Data section START
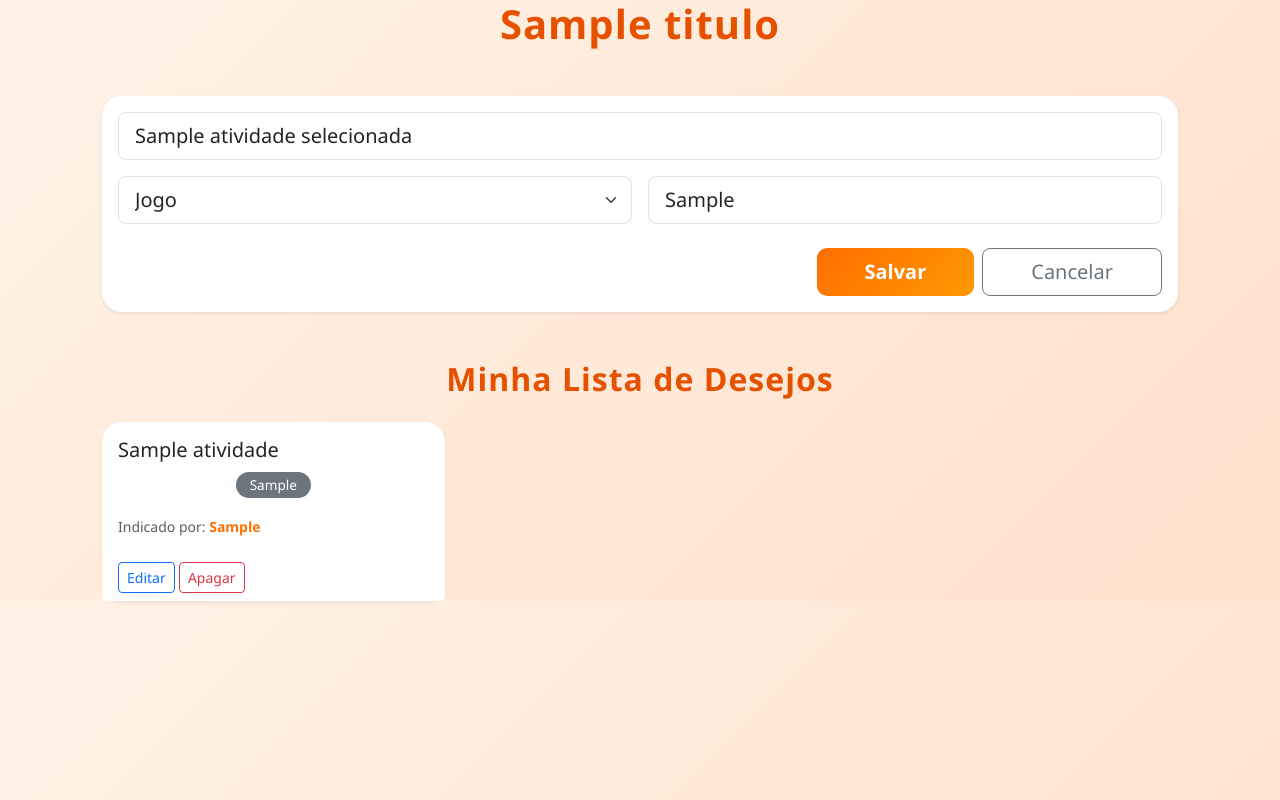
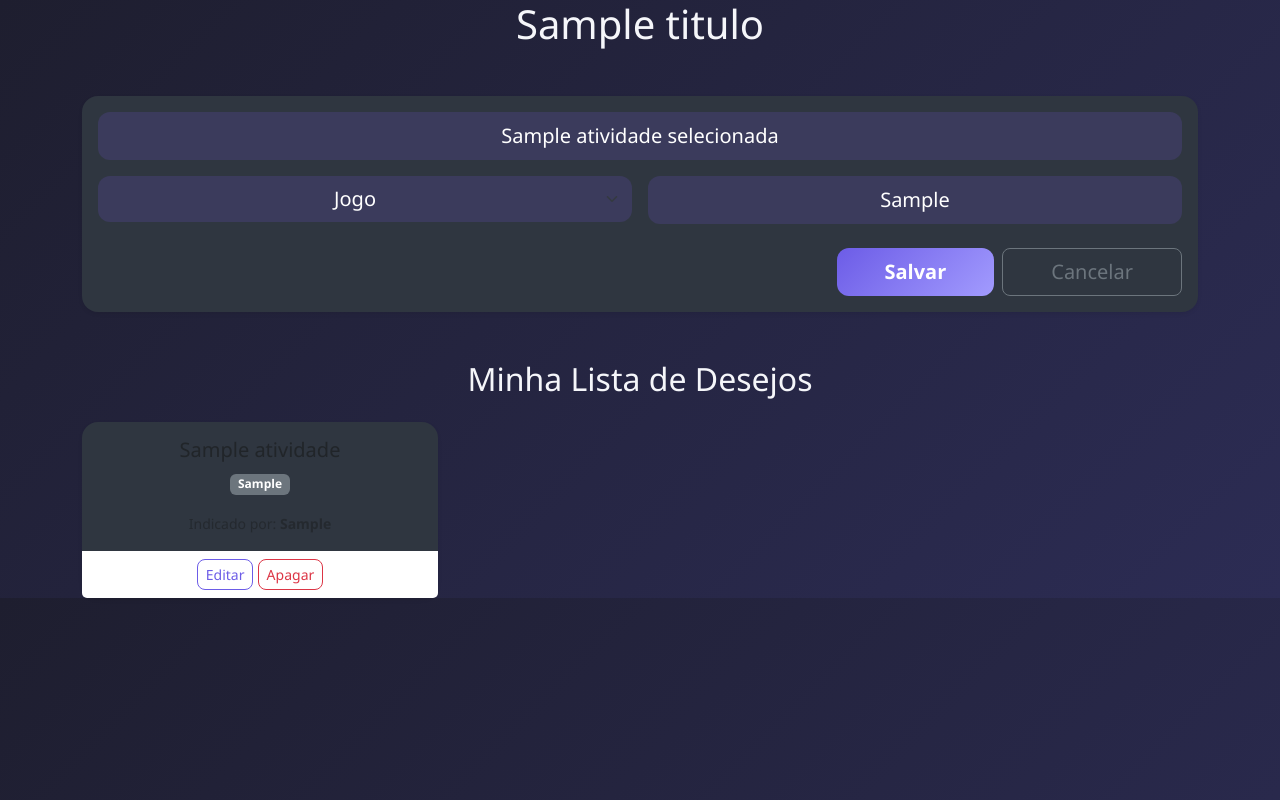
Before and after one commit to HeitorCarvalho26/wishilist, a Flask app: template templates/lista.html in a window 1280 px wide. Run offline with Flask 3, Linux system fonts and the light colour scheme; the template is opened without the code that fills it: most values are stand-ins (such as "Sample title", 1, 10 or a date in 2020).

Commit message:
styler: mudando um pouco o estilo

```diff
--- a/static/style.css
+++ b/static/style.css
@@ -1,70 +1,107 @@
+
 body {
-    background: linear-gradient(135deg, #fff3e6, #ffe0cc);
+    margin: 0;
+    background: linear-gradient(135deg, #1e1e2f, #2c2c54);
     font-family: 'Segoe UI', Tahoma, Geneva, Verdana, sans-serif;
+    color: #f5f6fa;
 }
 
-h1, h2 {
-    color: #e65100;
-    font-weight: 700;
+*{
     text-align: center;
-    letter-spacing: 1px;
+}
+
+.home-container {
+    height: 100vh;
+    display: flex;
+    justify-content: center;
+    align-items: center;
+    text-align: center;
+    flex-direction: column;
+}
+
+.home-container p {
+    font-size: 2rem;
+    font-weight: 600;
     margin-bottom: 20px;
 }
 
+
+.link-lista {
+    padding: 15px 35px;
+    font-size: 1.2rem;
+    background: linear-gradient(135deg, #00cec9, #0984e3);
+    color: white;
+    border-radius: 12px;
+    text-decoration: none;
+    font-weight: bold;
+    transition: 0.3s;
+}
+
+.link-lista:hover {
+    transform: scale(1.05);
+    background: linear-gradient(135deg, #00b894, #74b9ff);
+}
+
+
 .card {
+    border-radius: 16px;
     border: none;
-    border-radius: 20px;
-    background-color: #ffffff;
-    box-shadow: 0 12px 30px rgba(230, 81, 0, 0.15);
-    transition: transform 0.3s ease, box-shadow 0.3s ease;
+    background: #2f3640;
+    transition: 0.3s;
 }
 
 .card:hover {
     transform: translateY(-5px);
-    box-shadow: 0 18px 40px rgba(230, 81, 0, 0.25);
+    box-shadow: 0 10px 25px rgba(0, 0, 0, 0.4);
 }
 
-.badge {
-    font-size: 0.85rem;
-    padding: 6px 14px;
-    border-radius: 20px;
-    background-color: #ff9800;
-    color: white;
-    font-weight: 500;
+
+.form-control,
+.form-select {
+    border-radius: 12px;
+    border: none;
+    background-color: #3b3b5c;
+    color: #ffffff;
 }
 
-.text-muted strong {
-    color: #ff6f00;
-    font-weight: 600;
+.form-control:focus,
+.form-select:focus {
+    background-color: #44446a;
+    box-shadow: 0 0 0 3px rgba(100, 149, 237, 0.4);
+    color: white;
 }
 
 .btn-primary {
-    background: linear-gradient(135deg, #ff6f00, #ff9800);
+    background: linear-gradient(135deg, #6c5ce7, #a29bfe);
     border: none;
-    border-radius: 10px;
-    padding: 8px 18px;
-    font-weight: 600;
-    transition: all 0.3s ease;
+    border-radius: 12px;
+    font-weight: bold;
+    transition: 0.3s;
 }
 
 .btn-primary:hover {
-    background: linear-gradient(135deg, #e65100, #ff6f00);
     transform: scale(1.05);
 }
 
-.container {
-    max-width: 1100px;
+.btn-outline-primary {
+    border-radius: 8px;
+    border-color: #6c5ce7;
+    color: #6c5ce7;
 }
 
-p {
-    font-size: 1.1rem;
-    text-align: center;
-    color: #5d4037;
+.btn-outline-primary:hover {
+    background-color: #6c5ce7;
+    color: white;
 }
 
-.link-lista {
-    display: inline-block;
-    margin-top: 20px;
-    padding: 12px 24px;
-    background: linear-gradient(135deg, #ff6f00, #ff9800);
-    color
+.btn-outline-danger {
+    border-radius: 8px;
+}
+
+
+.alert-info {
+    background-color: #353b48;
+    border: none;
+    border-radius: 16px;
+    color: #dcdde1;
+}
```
Data section END
Data section START
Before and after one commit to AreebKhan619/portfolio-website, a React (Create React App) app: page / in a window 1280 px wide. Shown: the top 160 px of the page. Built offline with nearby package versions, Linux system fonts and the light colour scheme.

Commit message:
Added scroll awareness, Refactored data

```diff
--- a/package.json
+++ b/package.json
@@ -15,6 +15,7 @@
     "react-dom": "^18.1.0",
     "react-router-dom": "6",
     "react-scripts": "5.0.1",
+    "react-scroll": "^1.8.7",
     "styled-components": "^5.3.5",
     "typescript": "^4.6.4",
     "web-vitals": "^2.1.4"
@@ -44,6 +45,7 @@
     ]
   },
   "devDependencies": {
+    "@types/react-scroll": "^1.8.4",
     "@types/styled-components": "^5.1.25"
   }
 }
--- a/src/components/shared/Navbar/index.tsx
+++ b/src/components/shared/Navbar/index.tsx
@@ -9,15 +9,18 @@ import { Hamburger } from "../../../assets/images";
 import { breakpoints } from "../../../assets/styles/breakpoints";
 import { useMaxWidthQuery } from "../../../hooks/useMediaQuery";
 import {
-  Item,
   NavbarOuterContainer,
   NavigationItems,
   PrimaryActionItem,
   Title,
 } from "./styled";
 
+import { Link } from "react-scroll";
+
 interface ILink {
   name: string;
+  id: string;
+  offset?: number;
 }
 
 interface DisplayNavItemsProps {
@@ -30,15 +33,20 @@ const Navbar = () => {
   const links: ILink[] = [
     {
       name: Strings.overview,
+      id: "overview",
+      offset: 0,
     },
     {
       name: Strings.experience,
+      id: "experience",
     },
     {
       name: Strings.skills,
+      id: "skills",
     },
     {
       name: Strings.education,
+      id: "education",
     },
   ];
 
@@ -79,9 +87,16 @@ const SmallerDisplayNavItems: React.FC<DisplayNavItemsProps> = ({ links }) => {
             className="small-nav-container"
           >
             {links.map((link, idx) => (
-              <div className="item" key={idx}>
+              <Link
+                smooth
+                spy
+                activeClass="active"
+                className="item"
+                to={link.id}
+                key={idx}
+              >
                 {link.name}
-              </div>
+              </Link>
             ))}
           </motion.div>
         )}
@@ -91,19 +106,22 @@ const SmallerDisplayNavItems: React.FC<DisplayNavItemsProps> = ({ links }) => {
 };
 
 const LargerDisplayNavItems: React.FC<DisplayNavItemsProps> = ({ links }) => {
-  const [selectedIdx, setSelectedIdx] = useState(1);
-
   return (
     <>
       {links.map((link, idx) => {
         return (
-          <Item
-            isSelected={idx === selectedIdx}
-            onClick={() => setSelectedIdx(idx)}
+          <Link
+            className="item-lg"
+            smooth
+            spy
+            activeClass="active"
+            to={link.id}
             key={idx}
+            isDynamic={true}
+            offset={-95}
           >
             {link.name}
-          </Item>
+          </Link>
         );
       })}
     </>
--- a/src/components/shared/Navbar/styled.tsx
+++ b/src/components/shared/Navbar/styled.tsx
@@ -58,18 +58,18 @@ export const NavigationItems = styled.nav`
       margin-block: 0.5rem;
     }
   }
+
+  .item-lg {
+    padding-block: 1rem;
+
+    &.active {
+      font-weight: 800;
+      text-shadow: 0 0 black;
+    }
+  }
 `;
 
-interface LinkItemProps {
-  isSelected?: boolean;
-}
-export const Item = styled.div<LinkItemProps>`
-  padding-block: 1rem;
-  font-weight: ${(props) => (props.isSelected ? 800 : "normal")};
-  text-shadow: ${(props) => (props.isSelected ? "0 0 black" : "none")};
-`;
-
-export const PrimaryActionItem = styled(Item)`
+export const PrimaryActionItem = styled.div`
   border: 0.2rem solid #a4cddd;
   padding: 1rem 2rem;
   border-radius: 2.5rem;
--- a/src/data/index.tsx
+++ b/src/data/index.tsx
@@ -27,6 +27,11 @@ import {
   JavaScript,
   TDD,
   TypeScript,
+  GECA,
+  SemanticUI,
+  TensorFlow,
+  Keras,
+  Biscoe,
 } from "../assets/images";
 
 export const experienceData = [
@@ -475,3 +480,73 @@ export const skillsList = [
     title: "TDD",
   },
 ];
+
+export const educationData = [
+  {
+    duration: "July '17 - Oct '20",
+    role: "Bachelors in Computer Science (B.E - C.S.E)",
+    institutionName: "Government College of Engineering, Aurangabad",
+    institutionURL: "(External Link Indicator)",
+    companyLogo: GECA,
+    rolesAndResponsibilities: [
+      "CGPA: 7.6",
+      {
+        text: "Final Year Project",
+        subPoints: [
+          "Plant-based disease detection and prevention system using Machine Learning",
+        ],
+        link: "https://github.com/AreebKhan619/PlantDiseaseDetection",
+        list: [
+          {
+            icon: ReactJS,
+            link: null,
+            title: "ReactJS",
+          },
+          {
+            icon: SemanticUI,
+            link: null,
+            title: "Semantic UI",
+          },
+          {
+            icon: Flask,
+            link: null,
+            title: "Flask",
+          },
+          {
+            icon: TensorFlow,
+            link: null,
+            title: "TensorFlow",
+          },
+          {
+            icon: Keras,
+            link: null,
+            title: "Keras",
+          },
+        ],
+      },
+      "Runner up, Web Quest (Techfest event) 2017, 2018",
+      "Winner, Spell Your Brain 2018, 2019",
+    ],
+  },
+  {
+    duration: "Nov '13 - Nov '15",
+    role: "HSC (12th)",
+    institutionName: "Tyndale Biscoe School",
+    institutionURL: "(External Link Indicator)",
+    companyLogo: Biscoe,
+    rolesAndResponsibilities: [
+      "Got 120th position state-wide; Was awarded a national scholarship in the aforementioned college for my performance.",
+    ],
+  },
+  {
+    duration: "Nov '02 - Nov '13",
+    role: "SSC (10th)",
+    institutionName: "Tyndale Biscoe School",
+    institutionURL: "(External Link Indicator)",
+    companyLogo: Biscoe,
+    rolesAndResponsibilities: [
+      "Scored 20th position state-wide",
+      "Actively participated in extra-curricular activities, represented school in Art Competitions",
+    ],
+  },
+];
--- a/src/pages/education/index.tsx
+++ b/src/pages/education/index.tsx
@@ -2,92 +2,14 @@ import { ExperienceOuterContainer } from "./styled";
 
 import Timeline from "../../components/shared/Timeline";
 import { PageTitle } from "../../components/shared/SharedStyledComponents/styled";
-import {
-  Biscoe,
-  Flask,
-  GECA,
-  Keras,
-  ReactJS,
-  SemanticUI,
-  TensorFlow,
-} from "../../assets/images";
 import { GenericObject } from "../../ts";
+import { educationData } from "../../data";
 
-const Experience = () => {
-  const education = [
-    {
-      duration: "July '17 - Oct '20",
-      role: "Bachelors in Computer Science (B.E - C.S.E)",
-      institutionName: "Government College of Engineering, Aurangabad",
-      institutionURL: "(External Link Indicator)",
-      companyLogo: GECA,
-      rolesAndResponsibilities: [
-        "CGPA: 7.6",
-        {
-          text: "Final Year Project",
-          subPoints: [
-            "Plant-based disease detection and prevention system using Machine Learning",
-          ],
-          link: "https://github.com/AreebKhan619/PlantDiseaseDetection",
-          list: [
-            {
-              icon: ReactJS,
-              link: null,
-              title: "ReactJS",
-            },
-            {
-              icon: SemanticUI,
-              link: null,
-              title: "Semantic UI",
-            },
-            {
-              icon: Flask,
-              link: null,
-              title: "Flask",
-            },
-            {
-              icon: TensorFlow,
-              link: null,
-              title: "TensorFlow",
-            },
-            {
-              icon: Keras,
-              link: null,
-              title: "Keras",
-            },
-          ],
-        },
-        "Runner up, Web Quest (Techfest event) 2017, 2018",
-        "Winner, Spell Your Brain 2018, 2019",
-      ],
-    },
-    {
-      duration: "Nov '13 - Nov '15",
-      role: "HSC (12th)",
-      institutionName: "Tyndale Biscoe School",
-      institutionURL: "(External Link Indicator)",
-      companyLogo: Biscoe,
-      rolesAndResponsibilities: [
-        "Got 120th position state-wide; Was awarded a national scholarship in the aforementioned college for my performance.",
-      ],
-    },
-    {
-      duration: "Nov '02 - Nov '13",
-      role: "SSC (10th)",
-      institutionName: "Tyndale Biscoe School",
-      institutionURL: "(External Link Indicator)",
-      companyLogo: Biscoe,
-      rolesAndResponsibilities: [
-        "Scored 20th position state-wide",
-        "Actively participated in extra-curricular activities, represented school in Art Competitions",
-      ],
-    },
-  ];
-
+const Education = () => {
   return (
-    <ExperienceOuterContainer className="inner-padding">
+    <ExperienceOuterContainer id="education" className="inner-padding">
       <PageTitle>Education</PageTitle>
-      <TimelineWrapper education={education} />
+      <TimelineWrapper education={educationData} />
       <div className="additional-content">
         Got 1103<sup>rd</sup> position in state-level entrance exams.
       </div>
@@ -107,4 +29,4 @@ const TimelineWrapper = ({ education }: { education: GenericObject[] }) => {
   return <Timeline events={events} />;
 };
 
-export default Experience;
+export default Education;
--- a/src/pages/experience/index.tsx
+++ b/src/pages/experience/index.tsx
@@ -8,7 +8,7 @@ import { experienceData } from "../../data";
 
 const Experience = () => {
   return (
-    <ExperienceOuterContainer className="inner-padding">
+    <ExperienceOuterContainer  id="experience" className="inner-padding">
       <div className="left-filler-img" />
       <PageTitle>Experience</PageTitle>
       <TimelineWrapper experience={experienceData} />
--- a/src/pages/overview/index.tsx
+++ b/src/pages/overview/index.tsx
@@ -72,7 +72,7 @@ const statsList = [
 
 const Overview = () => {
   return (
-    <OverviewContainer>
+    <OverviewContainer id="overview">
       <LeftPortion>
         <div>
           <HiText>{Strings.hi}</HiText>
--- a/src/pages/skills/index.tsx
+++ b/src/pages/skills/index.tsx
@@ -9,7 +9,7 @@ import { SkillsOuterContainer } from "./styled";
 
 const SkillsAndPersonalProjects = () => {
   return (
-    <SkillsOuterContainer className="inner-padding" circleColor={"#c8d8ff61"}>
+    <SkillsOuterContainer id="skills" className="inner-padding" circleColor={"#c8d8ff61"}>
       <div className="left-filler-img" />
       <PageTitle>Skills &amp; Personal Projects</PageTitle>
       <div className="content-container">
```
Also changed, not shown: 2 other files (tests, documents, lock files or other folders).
Data section END
-- What the task asks --
Where a line above holds the string "weight", show that line.

-- Answer space --
-    font-weight: 700;
+    font-weight: 600;
+    font-weight: bold;
-    font-weight: 500;
-    font-weight: 600;
-    font-weight: 600;
+    font-weight: bold;
+      font-weight: 800;
-  font-weight: ${(props) => (props.isSelected ? 800 : "normal")};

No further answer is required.